     Go to
“Liberty was more than toleration, freedom more than a concession.”  
-  Edwin S. Gaustad, Professor Emeritus of History, University of California;
from his book
Liberty of Conscience:  Roger Williams in America
References to "So, Who's Getting Married in New Jersey?"

    Adams, Rev. John Quincy.  1982.  Baptists: Thorough Reformers.  Rochester, New York:  Backus Book
    Fish,  Henry C.  1983.  The Price of Soul-Liberty and Who Paid It.  Rochester, New York:  Backus Book
    Gaustad, Edwin S. 1991.  Liberty of Conscience:  Roger Williams in America.  Grand Rapids:  Eerdmans
    Publishing Co.
    Myers, David G. and Scanzoni, Letha Dawson.  2005.  What God Has Joined Together:  The
    Christian Case for Gays Marriage.  New York:  HarperCollins.
    Rogers, Jack.  2006.  Jesus, the Bible, and Homosexuality:  Exploding the Myths, Heal the Church.  
    Louisville, Kentucky:  Westminster John Knox Press.
    White, Mel. 2006. Religion Gone Bad.  New York:  Penguin Group.
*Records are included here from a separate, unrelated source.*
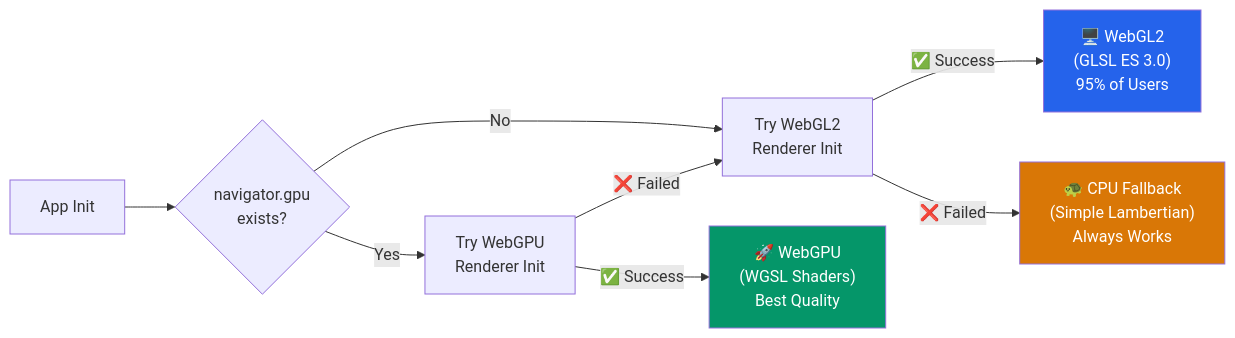
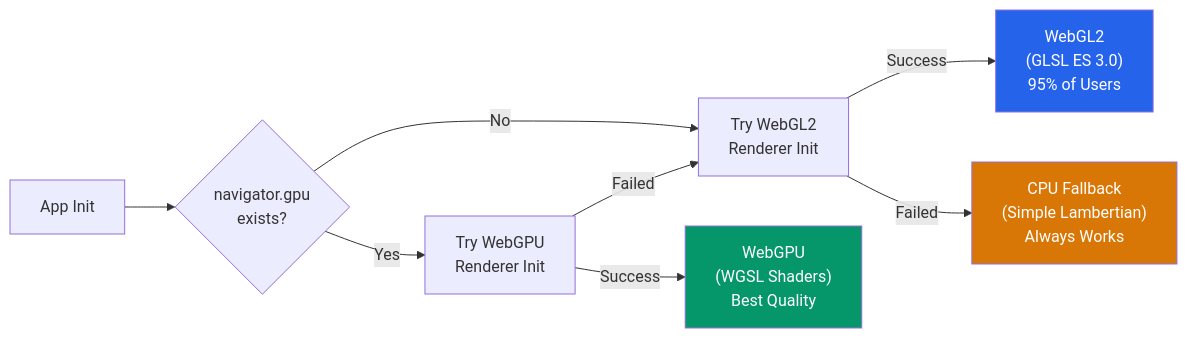
The fourth of 5 diagrams in docs/HOW_IT_WORKS.md (kunal0230/Orlume), drawn with Mermaid before and after one commit. The commit also changed other lines of this file, not shown here.

````diff
--- a/docs/HOW_IT_WORKS.md
+++ b/docs/HOW_IT_WORKS.md
@@ -202,16 +202,16 @@
 ```mermaid
 flowchart LR
     START["App Init"] --> CHECK1{"navigator.gpu\nexists?"}
     CHECK1 -->|Yes| TRY_GPU["Try WebGPU\nRenderer Init"]
     CHECK1 -->|No| TRY_GL["Try WebGL2\nRenderer Init"]
 
-    TRY_GPU -->|"✅ Success"| WEBGPU["🚀 WebGPU\n(WGSL Shaders)\nBest Quality"]
-    TRY_GPU -->|"❌ Failed"| TRY_GL
+    TRY_GPU -->|" Success"| WEBGPU[" WebGPU\n(WGSL Shaders)\nBest Quality"]
+    TRY_GPU -->|" Failed"| TRY_GL
 
-    TRY_GL -->|"✅ Success"| WEBGL2["🖥️ WebGL2\n(GLSL ES 3.0)\n95% of Users"]
-    TRY_GL -->|"❌ Failed"| CPU["🐢 CPU Fallback\n(Simple Lambertian)\nAlways Works"]
+    TRY_GL -->|" Success"| WEBGL2[" WebGL2\n(GLSL ES 3.0)\n95% of Users"]
+    TRY_GL -->|" Failed"| CPU[" CPU Fallback\n(Simple Lambertian)\nAlways Works"]
 
     style WEBGPU fill:#059669,color:#fff
     style WEBGL2 fill:#2563EB,color:#fff
     style CPU fill:#D97706,color:#fff
 ```
````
Plaintiff Couples in New
Jersey Marriage Lawsuit
Lewis v. Harris
above photos
Plaintiff Couples
in New Jersey
Marriage Lawsuit
Lewis v. Harris

For New Jersey residents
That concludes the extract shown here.